"There are commitments made to business owners and residents that this road would be in place by the end of 2007," Lansing Township Planning Director Steve Hayward told News 10.
But the township is moving forward with no deal in place to build new sanitary sewer service for the new development.
The work is expected to start on Sam's Way, the street with the Sam's Club on it in the Eastwood Towne Center. The road will be extended past Wood Street to connect with a new Chamberlin Drive to be built just west of the old one.
The project will include the roadwork and all utilities -- except for the new sanitary sewer the township wanted.
So how can the township do it?
First of all, Hayward says the roads aren't just about economic development. They should add to safety and traffic flow, he says. But the township does want to develop the areas.
"The existing sewers in the area, with no upgrades, could handle growth through 2012, 2015," Hayward said.
A new sewer could perhaps handle growth out to 2025 or 2027. The city of Lansing claims it doesn't have the capacity to treat all that sewage.
But now the township says there won't be as much to treat because a soft economy will mean a smaller development.
If that doesn't convice city leaders, Lansing Township will look to its other neighbors, East Lansing and DeWitt Township. Neither community has made a determination as to whether it can handle the extra sewage.
"We've also consulted an engineer about building our own facility to service the area," Hayward said.
That could be costly. Hayward says that's why the township made a deal with the city 50 years ago.
"Hopefully that arrangement is still valid and we can work through this current dispute," he said.

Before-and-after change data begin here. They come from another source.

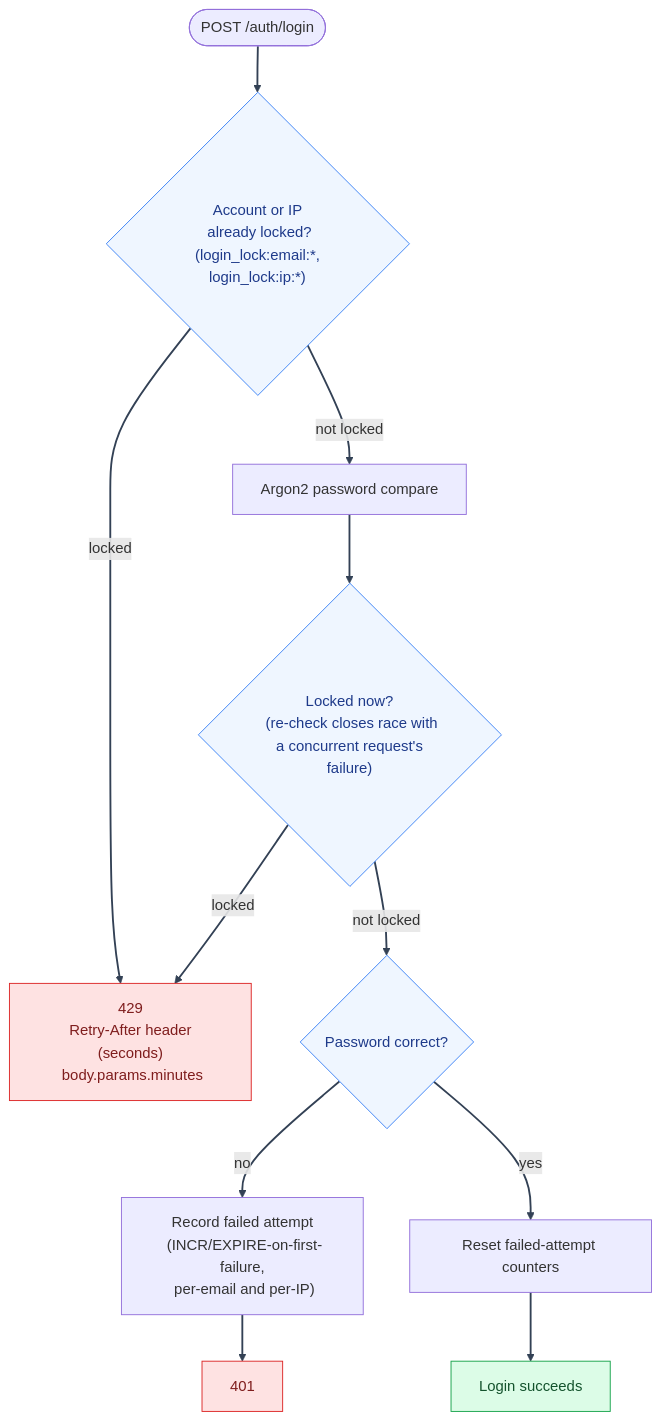
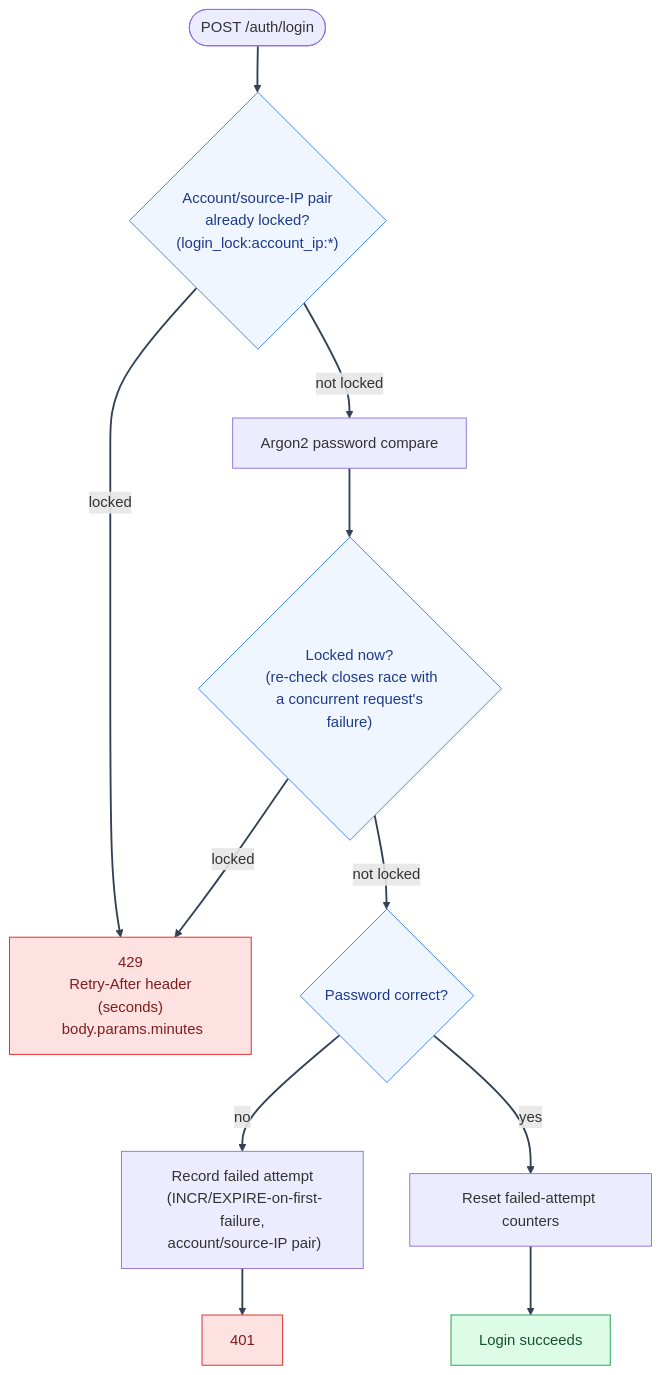
One commit to Nachiket-2024/mystic-auth changed the second of 2 diagrams in docs/mystic_auth/security/hardening-abuse-prevention.md. Above: the diagram before and after it, drawn with Mermaid. The commit also changed other lines of this file and 497 other files, not shown here.

````diff
--- a/docs/mystic_auth/security/hardening-abuse-prevention.md
+++ b/docs/mystic_auth/security/hardening-abuse-prevention.md
@@ -80,21 +79,21 @@
 ```mermaid
 %%{init: {"themeVariables": {"lineColor": "#334155"}} }%%
 flowchart TD
-    Start(["POST /auth/login"]) --> Pre{"Account or IP\n already locked?\n (login_lock:email:*, login_lock:ip:*)"}
+    Start(["POST /auth/login"]) --> Pre{"Account/source-IP pair\n already locked?\n (login_lock:account_ip:*)"}
     Pre -- "locked" --> L429["429\n Retry-After header (seconds)\n body.params.minutes"]
     Pre -- "not locked" --> Hash["Argon2 password compare"]
     Hash --> Post{"Locked now?\n (re-check closes race with\n a concurrent request's failure)"}
     Post -- "locked" --> L429
     Post -- "not locked" --> Result{"Password correct?"}
-    Result -- "no" --> Record["Record failed attempt\n (INCR/EXPIRE-on-first-failure,\n per-email and per-IP)"]
+    Result -- "no" --> Record["Record failed attempt\n (INCR/EXPIRE-on-first-failure,\n account/source-IP pair)"]
     Record --> Fail["401"]
     Result -- "yes" --> Reset["Reset failed-attempt counters"]
     Reset --> Success["Login succeeds"]
     classDef success fill:#dcfce7,stroke:#16a34a,color:#14532d
     classDef blocked fill:#fee2e2,stroke:#dc2626,color:#7f1d1d
     classDef decision fill:#eff6ff,stroke:#3b82f6,color:#1e3a8a
     class Success success
     class L429,Fail blocked
     class Pre,Post,Result decision
     linkStyle default stroke:#334155,stroke-width:2px
 ```
````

Lansing city leaders won't comment on the story because township leaders haven't yet notified the city of their roadbuilding plans.